Victoria is able to share the realities of the love and loss of our most precious furbabies in an honest way that we can all relate to. Her sharing of her experiences, her devotion, and resilience, are heartfelt and heartbreaking. Also relating to her personal family struggles and loss make this a story that brings home what love really is all about.
—Randi Lui, former Search and Rescue K9 handler and Dog Unit Leader

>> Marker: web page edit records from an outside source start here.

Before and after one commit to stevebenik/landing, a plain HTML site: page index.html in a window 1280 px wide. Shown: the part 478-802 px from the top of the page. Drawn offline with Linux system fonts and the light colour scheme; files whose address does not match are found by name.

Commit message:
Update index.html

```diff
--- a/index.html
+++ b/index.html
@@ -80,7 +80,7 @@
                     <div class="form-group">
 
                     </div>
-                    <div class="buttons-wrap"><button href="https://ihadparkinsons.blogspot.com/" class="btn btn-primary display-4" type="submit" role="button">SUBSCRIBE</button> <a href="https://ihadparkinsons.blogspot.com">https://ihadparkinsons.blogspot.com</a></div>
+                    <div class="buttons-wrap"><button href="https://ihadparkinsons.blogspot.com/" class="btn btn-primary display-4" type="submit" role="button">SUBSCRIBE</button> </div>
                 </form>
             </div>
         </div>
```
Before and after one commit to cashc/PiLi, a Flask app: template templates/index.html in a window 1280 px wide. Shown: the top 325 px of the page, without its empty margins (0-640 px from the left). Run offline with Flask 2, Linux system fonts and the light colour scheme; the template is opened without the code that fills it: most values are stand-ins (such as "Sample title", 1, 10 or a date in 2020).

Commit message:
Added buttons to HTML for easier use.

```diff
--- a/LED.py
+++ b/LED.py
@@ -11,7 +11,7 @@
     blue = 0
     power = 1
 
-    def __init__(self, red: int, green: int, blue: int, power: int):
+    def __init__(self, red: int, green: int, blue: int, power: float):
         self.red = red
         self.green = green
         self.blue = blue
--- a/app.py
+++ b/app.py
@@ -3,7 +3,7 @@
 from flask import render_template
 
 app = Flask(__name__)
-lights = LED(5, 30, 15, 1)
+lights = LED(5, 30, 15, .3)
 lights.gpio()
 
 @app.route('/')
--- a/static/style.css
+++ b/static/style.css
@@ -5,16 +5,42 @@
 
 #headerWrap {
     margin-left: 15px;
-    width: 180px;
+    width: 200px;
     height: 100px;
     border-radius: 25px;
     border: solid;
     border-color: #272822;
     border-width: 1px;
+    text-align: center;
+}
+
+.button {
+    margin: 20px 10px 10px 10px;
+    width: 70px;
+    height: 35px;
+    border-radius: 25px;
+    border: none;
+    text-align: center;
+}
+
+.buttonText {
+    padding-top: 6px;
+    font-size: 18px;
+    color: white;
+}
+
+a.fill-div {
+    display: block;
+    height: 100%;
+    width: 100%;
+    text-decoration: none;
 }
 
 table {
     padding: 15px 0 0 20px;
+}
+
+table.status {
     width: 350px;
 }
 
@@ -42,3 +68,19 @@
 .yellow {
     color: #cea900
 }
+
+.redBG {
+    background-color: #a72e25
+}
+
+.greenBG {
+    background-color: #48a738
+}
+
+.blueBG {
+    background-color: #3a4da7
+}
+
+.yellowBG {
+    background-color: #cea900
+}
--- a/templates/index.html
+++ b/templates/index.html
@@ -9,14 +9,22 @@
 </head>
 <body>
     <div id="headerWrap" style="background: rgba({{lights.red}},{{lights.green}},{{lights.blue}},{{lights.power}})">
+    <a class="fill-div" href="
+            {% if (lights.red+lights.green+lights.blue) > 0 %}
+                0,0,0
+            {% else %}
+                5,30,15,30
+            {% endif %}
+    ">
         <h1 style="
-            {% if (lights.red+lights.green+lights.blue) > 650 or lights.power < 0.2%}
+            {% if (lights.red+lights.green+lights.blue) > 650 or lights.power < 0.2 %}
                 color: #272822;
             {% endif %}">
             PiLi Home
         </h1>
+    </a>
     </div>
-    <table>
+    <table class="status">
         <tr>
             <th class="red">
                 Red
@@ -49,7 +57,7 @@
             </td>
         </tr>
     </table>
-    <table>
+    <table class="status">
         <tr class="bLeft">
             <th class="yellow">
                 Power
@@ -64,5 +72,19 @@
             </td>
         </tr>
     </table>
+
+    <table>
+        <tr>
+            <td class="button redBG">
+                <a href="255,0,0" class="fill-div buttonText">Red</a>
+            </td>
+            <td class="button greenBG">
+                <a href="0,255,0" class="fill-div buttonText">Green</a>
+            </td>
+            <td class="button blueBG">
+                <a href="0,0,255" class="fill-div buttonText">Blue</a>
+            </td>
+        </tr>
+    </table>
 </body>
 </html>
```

In her chapbook memoir, The Mortality of Dogs and Humans, Victoria Waddle explores her (our) relationship with dogs, the joy and comfort of their companionship, and the lessons they can teach us about being better humans. By sharing her memories of Fletcher and Zainy, she shows everyone else what dog people already know: that dogs are individuals (with specific personalities, quirks, and anxieties, just like the rest of us) and how our relationship with them changes from one dog to the next. She shows how it is through their interaction with dogs that the truth of a person is revealed. This book is an examination of our responsibility to those we love, and the (sometimes impossible) difficulty of taking care of them, especially those who are beyond our communication. Waddle captures the pain of deciding when, exactly, a dog is suffering more than living and, in comparison, forces the reader to wonder why we allow our beloved elderly to suffer more than our beloved pets. Dog people, as they read this book, will instantly get it. Cat people will get it. Non pet owners, those poor lost souls, will get it (and they might even be converted).
—Tim Hatch, poet and author of Wild Embrace